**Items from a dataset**
╭──

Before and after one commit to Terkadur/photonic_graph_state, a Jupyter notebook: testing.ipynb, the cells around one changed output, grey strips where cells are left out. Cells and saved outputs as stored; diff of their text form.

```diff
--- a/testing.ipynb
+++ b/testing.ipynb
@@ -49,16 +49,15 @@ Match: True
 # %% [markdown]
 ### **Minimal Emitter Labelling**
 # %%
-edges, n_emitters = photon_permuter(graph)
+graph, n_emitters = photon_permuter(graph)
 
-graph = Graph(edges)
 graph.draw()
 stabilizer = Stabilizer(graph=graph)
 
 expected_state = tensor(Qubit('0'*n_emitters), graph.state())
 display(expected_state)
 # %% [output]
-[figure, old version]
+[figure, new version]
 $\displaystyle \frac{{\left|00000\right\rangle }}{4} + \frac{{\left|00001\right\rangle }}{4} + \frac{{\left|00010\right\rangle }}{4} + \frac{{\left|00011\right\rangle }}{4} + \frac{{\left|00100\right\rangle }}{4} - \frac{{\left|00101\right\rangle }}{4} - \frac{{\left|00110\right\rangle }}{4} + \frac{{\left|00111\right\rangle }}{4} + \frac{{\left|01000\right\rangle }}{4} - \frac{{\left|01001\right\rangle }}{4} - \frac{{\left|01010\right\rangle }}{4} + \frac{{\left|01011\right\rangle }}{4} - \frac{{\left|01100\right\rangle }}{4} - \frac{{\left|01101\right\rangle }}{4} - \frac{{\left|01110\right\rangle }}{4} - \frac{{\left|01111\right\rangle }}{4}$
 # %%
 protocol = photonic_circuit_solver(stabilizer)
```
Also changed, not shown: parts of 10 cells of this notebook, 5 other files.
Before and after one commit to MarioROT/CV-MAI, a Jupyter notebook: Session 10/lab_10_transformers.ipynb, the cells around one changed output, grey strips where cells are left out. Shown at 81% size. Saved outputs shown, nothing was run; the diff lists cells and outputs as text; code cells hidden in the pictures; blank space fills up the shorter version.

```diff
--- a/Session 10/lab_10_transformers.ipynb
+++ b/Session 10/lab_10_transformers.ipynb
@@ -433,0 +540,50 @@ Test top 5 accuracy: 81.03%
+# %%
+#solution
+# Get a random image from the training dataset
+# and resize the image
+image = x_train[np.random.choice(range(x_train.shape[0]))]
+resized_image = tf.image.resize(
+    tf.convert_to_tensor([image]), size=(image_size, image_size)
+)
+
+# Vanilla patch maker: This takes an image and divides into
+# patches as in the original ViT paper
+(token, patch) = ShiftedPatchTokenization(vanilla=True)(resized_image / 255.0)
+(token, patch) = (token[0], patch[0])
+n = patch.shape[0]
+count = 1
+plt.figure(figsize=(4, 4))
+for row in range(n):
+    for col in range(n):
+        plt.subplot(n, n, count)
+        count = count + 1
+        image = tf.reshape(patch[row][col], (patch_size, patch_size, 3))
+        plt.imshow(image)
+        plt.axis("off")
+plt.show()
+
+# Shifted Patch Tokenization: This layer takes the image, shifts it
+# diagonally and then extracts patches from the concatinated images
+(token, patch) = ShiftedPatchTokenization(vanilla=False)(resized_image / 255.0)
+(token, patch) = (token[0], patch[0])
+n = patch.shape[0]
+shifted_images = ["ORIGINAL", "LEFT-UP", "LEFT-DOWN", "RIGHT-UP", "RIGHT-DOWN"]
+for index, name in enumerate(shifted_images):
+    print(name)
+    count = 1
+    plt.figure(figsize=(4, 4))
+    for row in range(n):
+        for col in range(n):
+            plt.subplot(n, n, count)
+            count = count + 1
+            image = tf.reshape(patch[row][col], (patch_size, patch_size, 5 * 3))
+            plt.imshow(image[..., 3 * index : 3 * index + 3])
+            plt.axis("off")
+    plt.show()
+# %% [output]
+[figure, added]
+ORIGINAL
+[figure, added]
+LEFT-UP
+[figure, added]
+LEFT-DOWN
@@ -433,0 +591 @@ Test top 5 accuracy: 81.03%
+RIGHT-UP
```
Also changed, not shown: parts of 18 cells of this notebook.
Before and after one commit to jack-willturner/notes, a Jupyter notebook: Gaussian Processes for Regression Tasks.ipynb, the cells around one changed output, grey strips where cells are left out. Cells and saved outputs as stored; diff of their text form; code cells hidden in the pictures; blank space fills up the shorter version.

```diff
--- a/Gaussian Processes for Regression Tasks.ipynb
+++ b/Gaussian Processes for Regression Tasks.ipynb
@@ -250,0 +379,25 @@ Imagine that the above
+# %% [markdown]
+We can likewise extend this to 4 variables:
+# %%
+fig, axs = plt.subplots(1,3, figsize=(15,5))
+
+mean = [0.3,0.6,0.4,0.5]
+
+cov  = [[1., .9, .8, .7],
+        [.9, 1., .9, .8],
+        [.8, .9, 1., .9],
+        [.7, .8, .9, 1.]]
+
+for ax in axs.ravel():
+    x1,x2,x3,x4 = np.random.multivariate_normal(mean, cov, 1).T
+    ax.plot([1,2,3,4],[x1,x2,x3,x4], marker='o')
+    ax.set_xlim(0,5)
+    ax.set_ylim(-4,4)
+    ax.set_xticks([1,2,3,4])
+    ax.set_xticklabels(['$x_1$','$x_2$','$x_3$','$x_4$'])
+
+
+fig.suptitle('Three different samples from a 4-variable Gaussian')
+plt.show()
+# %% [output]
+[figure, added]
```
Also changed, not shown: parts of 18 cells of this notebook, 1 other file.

╰──

**EXERCISE PROMPT**
The answer must be a single number: the count of lines above that contain "True".

**YOUR SOLUTION**
2